Go over the records and count each line that has the string "BoxDecoration". Give the number and nothing else.

Information shown START

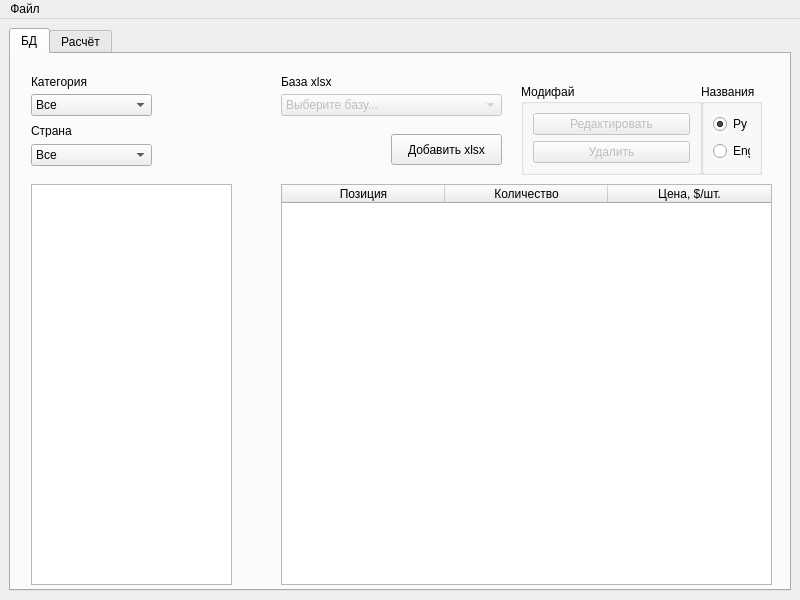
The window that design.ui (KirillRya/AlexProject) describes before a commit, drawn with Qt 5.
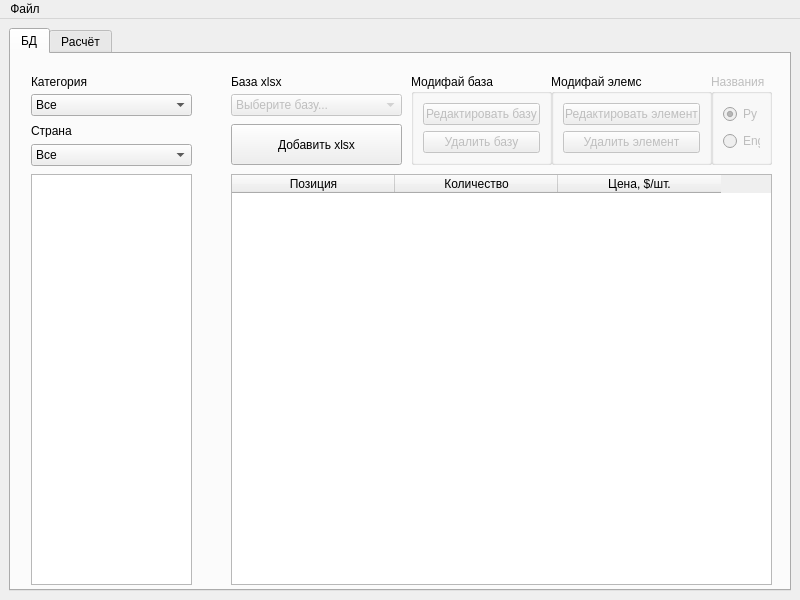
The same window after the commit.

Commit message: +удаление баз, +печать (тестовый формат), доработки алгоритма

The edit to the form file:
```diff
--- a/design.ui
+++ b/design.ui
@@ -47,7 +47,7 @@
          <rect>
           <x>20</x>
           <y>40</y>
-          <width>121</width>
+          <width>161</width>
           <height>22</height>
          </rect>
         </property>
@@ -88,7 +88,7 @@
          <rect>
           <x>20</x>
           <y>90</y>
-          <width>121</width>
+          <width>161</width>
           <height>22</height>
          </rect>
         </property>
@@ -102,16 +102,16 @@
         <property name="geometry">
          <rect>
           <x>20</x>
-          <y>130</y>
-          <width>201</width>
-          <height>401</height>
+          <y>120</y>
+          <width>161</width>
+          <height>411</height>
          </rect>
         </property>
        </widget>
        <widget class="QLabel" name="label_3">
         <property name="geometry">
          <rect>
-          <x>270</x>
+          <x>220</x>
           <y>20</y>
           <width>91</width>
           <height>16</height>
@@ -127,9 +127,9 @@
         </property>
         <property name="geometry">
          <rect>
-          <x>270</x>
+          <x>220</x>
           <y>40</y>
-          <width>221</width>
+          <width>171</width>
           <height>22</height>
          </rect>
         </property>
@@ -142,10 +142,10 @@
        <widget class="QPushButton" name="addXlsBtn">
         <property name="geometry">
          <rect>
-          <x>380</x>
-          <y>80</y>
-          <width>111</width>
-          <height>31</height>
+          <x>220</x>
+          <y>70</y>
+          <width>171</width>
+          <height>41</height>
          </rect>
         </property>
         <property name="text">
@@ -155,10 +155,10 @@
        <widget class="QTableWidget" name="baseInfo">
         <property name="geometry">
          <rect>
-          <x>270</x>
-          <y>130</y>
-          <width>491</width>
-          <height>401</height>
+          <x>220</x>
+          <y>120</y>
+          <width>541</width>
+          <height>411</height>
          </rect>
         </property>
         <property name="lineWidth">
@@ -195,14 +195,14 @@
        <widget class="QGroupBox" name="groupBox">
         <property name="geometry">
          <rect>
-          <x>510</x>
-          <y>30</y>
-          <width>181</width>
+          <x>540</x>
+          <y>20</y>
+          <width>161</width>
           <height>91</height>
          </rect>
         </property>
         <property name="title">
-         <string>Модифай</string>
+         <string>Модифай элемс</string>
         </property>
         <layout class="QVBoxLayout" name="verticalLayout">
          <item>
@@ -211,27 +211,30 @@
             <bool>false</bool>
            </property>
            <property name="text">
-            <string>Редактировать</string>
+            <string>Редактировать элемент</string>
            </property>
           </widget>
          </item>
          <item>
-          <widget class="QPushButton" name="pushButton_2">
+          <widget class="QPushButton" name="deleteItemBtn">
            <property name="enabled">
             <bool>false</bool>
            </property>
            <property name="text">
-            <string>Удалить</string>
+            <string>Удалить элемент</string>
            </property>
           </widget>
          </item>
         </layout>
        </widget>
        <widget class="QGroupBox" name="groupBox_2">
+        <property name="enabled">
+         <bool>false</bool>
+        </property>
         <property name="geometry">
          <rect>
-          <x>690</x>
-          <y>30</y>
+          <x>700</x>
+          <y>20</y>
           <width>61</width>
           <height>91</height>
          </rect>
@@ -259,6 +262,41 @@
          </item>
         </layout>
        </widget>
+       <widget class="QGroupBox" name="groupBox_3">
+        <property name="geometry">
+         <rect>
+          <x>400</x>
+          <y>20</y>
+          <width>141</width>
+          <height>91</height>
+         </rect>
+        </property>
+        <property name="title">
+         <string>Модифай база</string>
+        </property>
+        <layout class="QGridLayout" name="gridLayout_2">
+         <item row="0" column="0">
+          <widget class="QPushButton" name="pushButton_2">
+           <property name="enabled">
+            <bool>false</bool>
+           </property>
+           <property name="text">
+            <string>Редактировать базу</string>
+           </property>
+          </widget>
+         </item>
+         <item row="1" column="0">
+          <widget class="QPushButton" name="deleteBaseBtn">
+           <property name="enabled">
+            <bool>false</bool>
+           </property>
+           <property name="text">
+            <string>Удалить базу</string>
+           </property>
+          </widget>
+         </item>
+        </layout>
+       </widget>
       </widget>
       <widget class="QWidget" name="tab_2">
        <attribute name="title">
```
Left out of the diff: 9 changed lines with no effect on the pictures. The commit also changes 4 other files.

Information shown END
Information shown START

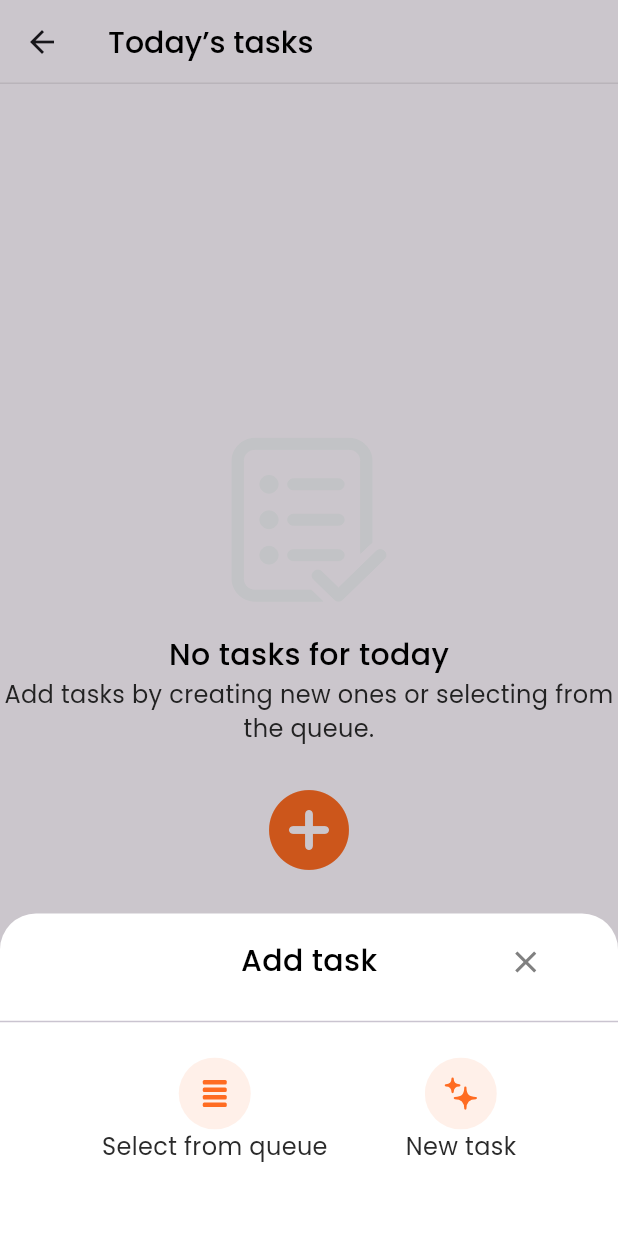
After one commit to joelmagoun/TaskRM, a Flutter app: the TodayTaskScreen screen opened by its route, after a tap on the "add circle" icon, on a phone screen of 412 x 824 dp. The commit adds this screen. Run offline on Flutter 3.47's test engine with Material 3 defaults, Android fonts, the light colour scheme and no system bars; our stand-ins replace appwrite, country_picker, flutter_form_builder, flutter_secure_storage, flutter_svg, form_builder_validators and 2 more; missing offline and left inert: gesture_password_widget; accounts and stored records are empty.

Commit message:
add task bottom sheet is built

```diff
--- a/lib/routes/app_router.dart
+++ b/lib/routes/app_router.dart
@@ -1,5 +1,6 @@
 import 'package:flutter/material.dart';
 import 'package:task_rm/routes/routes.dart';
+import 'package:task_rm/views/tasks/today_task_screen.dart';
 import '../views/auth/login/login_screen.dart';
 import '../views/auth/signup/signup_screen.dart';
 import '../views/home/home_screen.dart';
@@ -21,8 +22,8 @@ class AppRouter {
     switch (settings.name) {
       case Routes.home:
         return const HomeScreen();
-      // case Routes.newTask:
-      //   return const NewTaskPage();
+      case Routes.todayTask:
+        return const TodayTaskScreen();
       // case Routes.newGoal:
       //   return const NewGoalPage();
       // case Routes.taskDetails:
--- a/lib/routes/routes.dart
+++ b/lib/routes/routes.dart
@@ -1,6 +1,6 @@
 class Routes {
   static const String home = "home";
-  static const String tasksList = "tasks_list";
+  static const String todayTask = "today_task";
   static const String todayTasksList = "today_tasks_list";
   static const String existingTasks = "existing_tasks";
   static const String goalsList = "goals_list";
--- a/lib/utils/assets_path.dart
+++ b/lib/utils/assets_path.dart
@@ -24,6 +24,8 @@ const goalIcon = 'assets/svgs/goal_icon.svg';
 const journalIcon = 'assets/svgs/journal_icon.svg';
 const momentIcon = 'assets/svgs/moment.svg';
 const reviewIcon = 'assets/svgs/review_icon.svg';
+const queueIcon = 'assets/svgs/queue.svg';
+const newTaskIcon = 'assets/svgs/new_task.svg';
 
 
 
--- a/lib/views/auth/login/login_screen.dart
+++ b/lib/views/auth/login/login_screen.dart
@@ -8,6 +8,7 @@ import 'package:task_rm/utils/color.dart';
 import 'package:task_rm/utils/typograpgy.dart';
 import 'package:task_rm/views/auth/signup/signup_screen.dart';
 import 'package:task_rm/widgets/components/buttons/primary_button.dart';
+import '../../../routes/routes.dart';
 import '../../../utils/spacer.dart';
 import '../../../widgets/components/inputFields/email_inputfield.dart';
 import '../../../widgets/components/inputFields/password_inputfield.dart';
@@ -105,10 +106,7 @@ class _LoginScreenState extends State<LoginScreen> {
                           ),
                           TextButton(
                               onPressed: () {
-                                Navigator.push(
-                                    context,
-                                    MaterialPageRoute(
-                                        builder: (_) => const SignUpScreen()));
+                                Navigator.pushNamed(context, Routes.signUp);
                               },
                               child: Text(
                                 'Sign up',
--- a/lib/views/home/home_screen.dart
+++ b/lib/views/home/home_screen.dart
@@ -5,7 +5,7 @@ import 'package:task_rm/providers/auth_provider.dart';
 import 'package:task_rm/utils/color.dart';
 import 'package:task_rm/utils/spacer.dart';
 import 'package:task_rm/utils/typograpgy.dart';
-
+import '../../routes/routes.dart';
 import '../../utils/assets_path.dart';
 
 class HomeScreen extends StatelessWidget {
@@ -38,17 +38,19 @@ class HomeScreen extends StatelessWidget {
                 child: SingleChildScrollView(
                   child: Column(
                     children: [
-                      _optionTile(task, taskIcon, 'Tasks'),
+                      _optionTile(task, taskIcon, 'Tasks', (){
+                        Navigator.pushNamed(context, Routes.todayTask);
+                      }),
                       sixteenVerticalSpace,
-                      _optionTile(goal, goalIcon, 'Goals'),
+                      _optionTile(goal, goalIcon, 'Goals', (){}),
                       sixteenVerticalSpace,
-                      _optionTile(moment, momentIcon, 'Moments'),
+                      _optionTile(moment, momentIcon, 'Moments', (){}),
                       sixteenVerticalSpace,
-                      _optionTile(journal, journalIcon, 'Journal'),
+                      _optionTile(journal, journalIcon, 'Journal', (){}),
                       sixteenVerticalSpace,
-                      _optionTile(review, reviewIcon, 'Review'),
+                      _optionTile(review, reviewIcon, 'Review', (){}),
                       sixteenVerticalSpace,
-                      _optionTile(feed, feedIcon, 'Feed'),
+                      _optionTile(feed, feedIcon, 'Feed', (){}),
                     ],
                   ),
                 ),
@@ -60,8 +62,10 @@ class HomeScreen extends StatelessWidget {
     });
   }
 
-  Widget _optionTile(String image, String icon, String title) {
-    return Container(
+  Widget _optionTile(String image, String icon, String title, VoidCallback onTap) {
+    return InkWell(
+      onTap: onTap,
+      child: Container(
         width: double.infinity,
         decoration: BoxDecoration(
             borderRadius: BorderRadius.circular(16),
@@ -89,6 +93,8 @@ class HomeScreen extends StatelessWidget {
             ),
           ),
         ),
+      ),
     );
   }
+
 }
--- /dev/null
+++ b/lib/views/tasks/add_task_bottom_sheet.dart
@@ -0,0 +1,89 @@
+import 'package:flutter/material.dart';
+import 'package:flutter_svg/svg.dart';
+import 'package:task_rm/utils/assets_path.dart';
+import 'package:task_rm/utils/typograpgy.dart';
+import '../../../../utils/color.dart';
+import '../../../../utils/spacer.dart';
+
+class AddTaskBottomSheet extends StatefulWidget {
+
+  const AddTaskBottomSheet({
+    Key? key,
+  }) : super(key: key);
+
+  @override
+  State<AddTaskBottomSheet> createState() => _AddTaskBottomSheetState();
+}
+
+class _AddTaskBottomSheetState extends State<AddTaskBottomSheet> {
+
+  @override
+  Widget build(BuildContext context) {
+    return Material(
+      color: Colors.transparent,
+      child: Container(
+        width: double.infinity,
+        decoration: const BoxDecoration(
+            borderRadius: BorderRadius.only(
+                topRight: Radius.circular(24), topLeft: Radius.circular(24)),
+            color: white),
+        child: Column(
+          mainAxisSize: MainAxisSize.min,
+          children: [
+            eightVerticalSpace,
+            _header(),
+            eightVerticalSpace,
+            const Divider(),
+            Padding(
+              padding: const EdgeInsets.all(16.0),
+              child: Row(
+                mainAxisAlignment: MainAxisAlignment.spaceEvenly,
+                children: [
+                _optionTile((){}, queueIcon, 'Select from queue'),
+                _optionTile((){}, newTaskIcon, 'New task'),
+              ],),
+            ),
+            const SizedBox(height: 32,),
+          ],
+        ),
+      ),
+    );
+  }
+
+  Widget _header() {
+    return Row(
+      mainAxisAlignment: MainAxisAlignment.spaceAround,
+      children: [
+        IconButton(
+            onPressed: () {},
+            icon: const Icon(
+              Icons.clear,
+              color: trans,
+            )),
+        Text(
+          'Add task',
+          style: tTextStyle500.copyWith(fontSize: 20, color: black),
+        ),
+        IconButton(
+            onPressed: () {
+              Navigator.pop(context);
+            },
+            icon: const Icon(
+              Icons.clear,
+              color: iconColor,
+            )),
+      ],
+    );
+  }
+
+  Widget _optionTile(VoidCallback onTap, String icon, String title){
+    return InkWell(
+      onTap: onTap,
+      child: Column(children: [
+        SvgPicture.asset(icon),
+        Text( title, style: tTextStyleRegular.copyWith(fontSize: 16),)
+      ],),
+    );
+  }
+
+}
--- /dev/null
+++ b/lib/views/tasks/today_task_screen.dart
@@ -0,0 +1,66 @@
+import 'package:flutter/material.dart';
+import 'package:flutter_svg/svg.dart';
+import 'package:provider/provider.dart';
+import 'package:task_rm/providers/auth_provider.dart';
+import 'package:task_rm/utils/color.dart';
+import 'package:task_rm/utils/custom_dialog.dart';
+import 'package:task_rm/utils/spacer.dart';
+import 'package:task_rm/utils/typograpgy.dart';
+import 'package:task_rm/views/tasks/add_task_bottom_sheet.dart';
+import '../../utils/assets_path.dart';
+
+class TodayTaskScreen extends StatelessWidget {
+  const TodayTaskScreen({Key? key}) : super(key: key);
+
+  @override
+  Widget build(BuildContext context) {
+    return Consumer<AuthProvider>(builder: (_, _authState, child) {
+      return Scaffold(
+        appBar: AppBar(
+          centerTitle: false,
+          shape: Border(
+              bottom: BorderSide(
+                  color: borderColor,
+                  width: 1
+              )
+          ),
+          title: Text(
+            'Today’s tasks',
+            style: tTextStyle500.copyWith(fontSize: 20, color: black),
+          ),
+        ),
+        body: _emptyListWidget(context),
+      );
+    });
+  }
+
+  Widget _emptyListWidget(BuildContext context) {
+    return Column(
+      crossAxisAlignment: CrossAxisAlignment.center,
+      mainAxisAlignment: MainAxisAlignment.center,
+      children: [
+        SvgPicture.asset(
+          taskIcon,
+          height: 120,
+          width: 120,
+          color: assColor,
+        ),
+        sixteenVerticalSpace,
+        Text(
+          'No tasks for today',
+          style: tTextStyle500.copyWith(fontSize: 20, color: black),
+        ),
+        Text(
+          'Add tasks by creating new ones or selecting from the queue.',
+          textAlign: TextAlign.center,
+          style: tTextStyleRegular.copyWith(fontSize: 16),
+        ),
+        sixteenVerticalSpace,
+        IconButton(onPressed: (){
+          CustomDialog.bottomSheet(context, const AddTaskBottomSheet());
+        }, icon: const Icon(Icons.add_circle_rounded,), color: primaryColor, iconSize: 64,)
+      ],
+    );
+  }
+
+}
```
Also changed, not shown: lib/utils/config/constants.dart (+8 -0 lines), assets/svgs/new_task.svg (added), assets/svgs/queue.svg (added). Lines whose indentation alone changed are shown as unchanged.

Information shown END

§ **Reply**
2